Work instructions
The answer must be an exact copy of every entry.

##########

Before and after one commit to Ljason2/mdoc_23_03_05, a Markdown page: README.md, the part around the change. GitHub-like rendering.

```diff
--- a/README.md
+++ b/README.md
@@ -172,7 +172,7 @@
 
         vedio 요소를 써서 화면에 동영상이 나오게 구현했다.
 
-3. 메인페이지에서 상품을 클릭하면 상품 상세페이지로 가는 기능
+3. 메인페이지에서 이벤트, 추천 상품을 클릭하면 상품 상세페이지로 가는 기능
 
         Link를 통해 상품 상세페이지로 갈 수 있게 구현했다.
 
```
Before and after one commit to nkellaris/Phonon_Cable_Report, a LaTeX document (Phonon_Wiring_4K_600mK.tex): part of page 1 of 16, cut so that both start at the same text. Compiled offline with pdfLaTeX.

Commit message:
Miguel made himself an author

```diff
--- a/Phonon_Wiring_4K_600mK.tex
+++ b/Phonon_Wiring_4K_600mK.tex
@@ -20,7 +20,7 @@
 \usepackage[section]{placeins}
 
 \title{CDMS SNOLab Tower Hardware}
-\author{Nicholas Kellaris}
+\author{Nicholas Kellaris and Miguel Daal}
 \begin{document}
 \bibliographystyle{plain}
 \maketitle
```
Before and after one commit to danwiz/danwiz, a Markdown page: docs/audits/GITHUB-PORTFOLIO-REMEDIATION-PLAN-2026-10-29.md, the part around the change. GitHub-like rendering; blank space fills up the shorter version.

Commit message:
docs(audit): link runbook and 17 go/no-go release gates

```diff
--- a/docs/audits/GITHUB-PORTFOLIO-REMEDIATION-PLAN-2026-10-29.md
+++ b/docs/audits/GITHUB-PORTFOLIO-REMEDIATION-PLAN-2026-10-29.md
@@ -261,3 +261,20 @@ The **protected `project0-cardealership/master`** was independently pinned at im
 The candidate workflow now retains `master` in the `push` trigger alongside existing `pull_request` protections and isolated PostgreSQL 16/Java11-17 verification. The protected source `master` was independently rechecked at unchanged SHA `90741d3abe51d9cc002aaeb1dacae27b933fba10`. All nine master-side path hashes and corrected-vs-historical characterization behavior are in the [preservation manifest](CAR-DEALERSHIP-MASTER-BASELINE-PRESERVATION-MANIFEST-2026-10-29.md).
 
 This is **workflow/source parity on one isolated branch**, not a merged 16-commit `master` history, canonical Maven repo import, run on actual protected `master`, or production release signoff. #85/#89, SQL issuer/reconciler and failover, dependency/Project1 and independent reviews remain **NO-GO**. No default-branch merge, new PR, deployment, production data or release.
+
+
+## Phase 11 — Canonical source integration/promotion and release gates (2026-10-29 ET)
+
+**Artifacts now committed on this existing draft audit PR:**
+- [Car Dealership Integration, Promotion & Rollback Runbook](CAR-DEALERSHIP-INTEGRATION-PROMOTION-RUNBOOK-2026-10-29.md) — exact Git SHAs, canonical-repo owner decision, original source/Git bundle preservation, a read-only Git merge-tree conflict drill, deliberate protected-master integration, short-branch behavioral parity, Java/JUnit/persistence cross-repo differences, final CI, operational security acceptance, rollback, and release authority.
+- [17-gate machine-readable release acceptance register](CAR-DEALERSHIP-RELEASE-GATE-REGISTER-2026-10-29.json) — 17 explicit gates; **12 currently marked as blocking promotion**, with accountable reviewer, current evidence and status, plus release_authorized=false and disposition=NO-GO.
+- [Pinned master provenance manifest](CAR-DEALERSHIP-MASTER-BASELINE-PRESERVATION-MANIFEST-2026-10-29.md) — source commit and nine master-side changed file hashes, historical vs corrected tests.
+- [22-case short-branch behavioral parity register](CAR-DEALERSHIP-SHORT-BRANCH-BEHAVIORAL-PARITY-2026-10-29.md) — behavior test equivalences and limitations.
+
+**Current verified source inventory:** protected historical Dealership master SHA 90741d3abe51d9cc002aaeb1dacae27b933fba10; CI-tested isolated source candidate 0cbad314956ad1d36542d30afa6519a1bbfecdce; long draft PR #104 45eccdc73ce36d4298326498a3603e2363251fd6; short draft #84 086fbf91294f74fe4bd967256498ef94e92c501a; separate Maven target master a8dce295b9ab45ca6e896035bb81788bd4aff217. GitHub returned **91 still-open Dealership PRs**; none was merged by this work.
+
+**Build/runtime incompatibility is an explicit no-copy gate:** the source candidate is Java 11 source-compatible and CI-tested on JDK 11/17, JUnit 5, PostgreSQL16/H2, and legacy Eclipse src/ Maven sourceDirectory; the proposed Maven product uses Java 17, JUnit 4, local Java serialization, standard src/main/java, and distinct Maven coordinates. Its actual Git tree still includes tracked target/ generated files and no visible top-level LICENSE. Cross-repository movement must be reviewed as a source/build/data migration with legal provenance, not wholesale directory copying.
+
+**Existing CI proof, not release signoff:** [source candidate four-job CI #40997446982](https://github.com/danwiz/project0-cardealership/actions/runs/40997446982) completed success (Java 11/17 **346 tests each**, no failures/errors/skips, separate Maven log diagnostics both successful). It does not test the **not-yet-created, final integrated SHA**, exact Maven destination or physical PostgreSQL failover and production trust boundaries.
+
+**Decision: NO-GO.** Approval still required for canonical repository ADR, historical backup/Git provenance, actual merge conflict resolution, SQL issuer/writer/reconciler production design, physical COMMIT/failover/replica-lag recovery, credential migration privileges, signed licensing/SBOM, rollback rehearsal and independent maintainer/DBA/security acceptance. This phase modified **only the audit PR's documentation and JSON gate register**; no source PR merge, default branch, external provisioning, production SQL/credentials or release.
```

##########

Answer box
Before and after one commit to Ljason2/mdoc_23_03_05, a Markdown page: README.md, the part around the change. GitHub-like rendering.

```diff
--- a/README.md
+++ b/README.md
@@ -172,7 +172,7 @@
 
         vedio 요소를 써서 화면에 동영상이 나오게 구현했다.
 
-3. 메인페이지에서 상품을 클릭하면 상품 상세페이지로 가는 기능
+3. 메인페이지에서 이벤트, 추천 상품을 클릭하면 상품 상세페이지로 가는 기능
 
         Link를 통해 상품 상세페이지로 갈 수 있게 구현했다.
 
```
Before and after one commit to nkellaris/Phonon_Cable_Report, a LaTeX document (Phonon_Wiring_4K_600mK.tex): part of page 1 of 16, cut so that both start at the same text. Compiled offline with pdfLaTeX.

Commit message:
Miguel made himself an author

```diff
--- a/Phonon_Wiring_4K_600mK.tex
+++ b/Phonon_Wiring_4K_600mK.tex
@@ -20,7 +20,7 @@
 \usepackage[section]{placeins}
 
 \title{CDMS SNOLab Tower Hardware}
-\author{Nicholas Kellaris}
+\author{Nicholas Kellaris and Miguel Daal}
 \begin{document}
 \bibliographystyle{plain}
 \maketitle
```
Before and after one commit to danwiz/danwiz, a Markdown page: docs/audits/GITHUB-PORTFOLIO-REMEDIATION-PLAN-2026-10-29.md, the part around the change. GitHub-like rendering; blank space fills up the shorter version.

Commit message:
docs(audit): link runbook and 17 go/no-go release gates

```diff
--- a/docs/audits/GITHUB-PORTFOLIO-REMEDIATION-PLAN-2026-10-29.md
+++ b/docs/audits/GITHUB-PORTFOLIO-REMEDIATION-PLAN-2026-10-29.md
@@ -261,3 +261,20 @@ The **protected `project0-cardealership/master`** was independently pinned at im
 The candidate workflow now retains `master` in the `push` trigger alongside existing `pull_request` protections and isolated PostgreSQL 16/Java11-17 verification. The protected source `master` was independently rechecked at unchanged SHA `90741d3abe51d9cc002aaeb1dacae27b933fba10`. All nine master-side path hashes and corrected-vs-historical characterization behavior are in the [preservation manifest](CAR-DEALERSHIP-MASTER-BASELINE-PRESERVATION-MANIFEST-2026-10-29.md).
 
 This is **workflow/source parity on one isolated branch**, not a merged 16-commit `master` history, canonical Maven repo import, run on actual protected `master`, or production release signoff. #85/#89, SQL issuer/reconciler and failover, dependency/Project1 and independent reviews remain **NO-GO**. No default-branch merge, new PR, deployment, production data or release.
+
+
+## Phase 11 — Canonical source integration/promotion and release gates (2026-10-29 ET)
+
+**Artifacts now committed on this existing draft audit PR:**
+- [Car Dealership Integration, Promotion & Rollback Runbook](CAR-DEALERSHIP-INTEGRATION-PROMOTION-RUNBOOK-2026-10-29.md) — exact Git SHAs, canonical-repo owner decision, original source/Git bundle preservation, a read-only Git merge-tree conflict drill, deliberate protected-master integration, short-branch behavioral parity, Java/JUnit/persistence cross-repo differences, final CI, operational security acceptance, rollback, and release authority.
+- [17-gate machine-readable release acceptance register](CAR-DEALERSHIP-RELEASE-GATE-REGISTER-2026-10-29.json) — 17 explicit gates; **12 currently marked as blocking promotion**, with accountable reviewer, current evidence and status, plus release_authorized=false and disposition=NO-GO.
+- [Pinned master provenance manifest](CAR-DEALERSHIP-MASTER-BASELINE-PRESERVATION-MANIFEST-2026-10-29.md) — source commit and nine master-side changed file hashes, historical vs corrected tests.
+- [22-case short-branch behavioral parity register](CAR-DEALERSHIP-SHORT-BRANCH-BEHAVIORAL-PARITY-2026-10-29.md) — behavior test equivalences and limitations.
+
+**Current verified source inventory:** protected historical Dealership master SHA 90741d3abe51d9cc002aaeb1dacae27b933fba10; CI-tested isolated source candidate 0cbad314956ad1d36542d30afa6519a1bbfecdce; long draft PR #104 45eccdc73ce36d4298326498a3603e2363251fd6; short draft #84 086fbf91294f74fe4bd967256498ef94e92c501a; separate Maven target master a8dce295b9ab45ca6e896035bb81788bd4aff217. GitHub returned **91 still-open Dealership PRs**; none was merged by this work.
+
+**Build/runtime incompatibility is an explicit no-copy gate:** the source candidate is Java 11 source-compatible and CI-tested on JDK 11/17, JUnit 5, PostgreSQL16/H2, and legacy Eclipse src/ Maven sourceDirectory; the proposed Maven product uses Java 17, JUnit 4, local Java serialization, standard src/main/java, and distinct Maven coordinates. Its actual Git tree still includes tracked target/ generated files and no visible top-level LICENSE. Cross-repository movement must be reviewed as a source/build/data migration with legal provenance, not wholesale directory copying.
+
+**Existing CI proof, not release signoff:** [source candidate four-job CI #40997446982](https://github.com/danwiz/project0-cardealership/actions/runs/40997446982) completed success (Java 11/17 **346 tests each**, no failures/errors/skips, separate Maven log diagnostics both successful). It does not test the **not-yet-created, final integrated SHA**, exact Maven destination or physical PostgreSQL failover and production trust boundaries.
+
+**Decision: NO-GO.** Approval still required for canonical repository ADR, historical backup/Git provenance, actual merge conflict resolution, SQL issuer/writer/reconciler production design, physical COMMIT/failover/replica-lag recovery, credential migration privileges, signed licensing/SBOM, rollback rehearsal and independent maintainer/DBA/security acceptance. This phase modified **only the audit PR's documentation and JSON gate register**; no source PR merge, default branch, external provisioning, production SQL/credentials or release.
```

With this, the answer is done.